§ **Assigned task**
Every record below should be printed again exactly, with its pictures removed.

[Items from a data source]
***

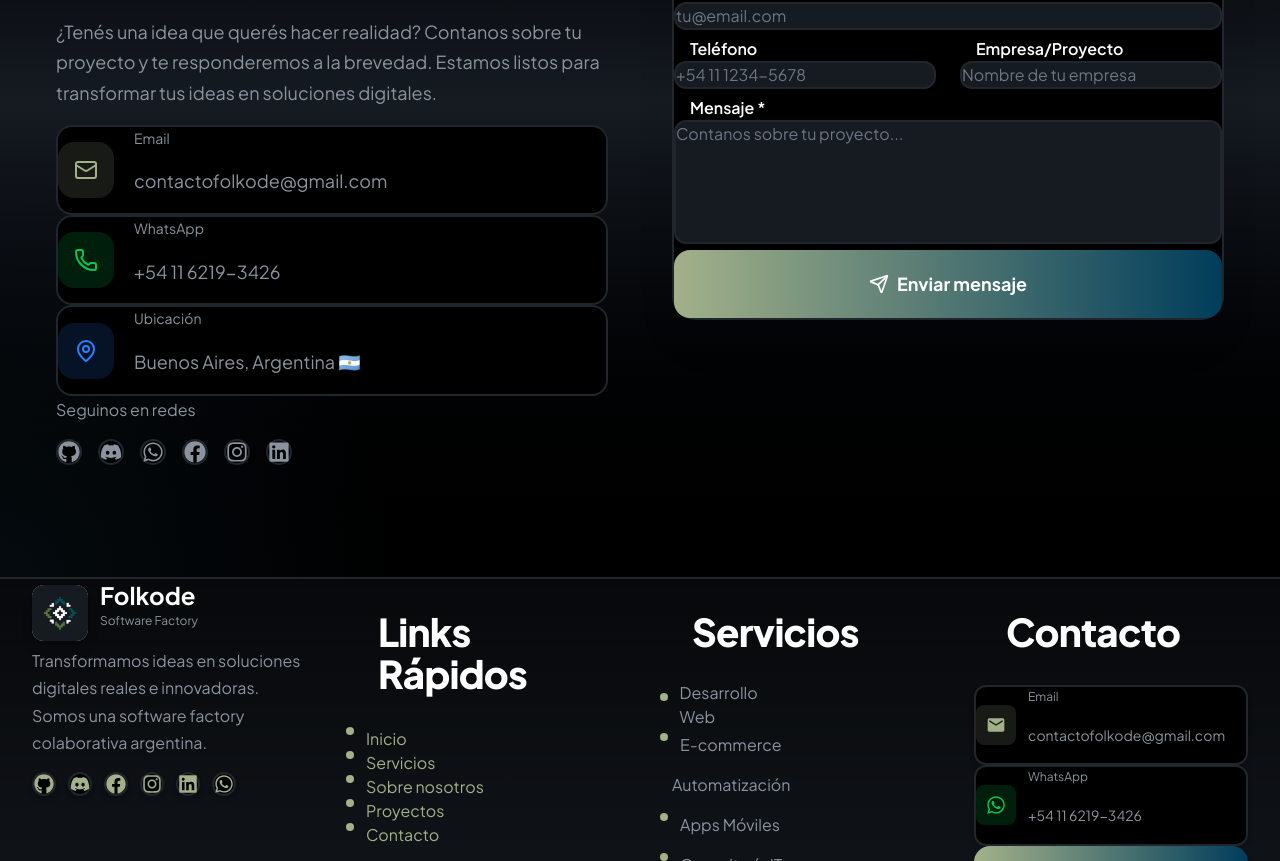
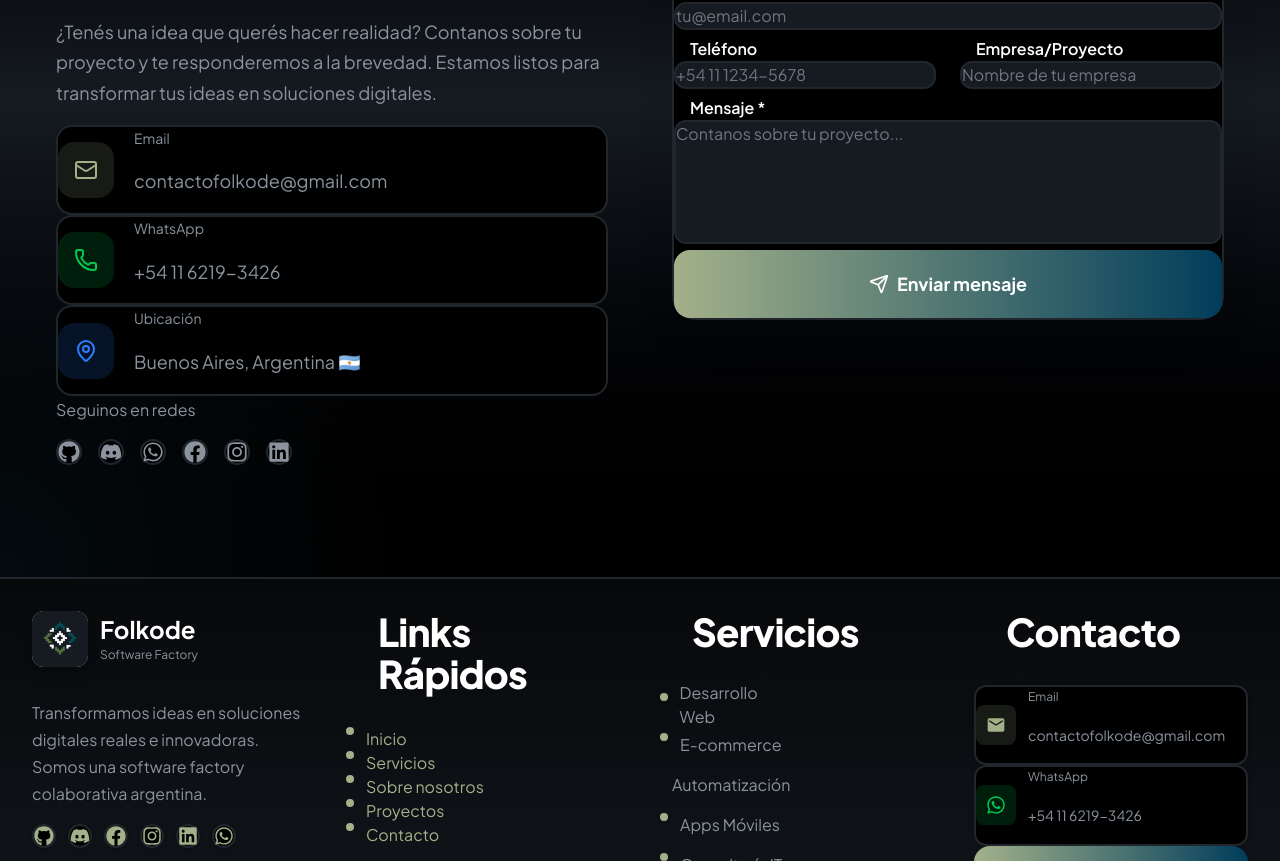
Before and after one commit to dgimenezdeveloper/folkode-webapp, a Next.js app in the folder frontend/: page / in a window 1280 px wide. Shown: the part 11139-12000 px from the top of the page. Built offline with nearby package versions, Linux system fonts and the light colour scheme.

Commit message:
logo alineado

```diff
--- a/frontend/src/components/layout/Footer.tsx
+++ b/frontend/src/components/layout/Footer.tsx
@@ -71,7 +71,7 @@ export default function Footer() {
             transition={{ duration: 0.5 }}
             className="space-y-6 lg:col-span-1"
           >
-            <Link href="/" className="inline-flex items-center gap-3 group">
+            <Link href="/" className="inline-flex items-center gap-3 group !my-[2rem]">
               <div className="relative w-14 h-14 rounded-xl overflow-hidden bg-gradient-to-br from-[var(--color-primary)] to-[var(--color-accent)] p-0.5 group-hover:scale-110 transition-transform shadow-lg">
                 <div className="w-full h-full rounded-[10px] bg-[var(--color-surface)] flex items-center justify-center">
                   {!logoError ? (
@@ -90,7 +90,7 @@ export default function Footer() {
               </div>
               <div>
                 <span className="text-2xl font-bold text-[var(--color-text-primary)]">Folkode</span>
-                <p className="text-xs text-[var(--color-text-tertiary)]">Software Factory</p>
+                <p className="text-xs !mb-0 text-[var(--color-text-tertiary)]">Software Factory</p>
               </div>
             </Link>
             <p className="text-[var(--color-text-secondary)] leading-relaxed">
@@ -245,7 +245,7 @@ export default function Footer() {
             </Link>
           </div>
           <p className="text-[var(--color-text-secondary)] text-sm flex items-center gap-2">
-             <span className="text-red-500">Diseñado con ❤️ por Folkode</span>
+            <span className="text-red-500">Diseñado con ❤️ por Folkode</span>
           </p>
         </motion.div>
       </div>
```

***

§ **Result for this task**
Before and after one commit to dgimenezdeveloper/folkode-webapp, a Next.js app in the folder frontend/: page / in a window 1280 px wide. Shown: the part 11139-12000 px from the top of the page. Built offline with nearby package versions, Linux system fonts and the light colour scheme.

Commit message:
logo alineado

```diff
--- a/frontend/src/components/layout/Footer.tsx
+++ b/frontend/src/components/layout/Footer.tsx
@@ -71,7 +71,7 @@ export default function Footer() {
             transition={{ duration: 0.5 }}
             className="space-y-6 lg:col-span-1"
           >
-            <Link href="/" className="inline-flex items-center gap-3 group">
+            <Link href="/" className="inline-flex items-center gap-3 group !my-[2rem]">
               <div className="relative w-14 h-14 rounded-xl overflow-hidden bg-gradient-to-br from-[var(--color-primary)] to-[var(--color-accent)] p-0.5 group-hover:scale-110 transition-transform shadow-lg">
                 <div className="w-full h-full rounded-[10px] bg-[var(--color-surface)] flex items-center justify-center">
                   {!logoError ? (
@@ -90,7 +90,7 @@ export default function Footer() {
               </div>
               <div>
                 <span className="text-2xl font-bold text-[var(--color-text-primary)]">Folkode</span>
-                <p className="text-xs text-[var(--color-text-tertiary)]">Software Factory</p>
+                <p className="text-xs !mb-0 text-[var(--color-text-tertiary)]">Software Factory</p>
               </div>
             </Link>
             <p className="text-[var(--color-text-secondary)] leading-relaxed">
@@ -245,7 +245,7 @@ export default function Footer() {
             </Link>
           </div>
           <p className="text-[var(--color-text-secondary)] text-sm flex items-center gap-2">
-             <span className="text-red-500">Diseñado con ❤️ por Folkode</span>
+            <span className="text-red-500">Diseñado con ❤️ por Folkode</span>
           </p>
         </motion.div>
       </div>
```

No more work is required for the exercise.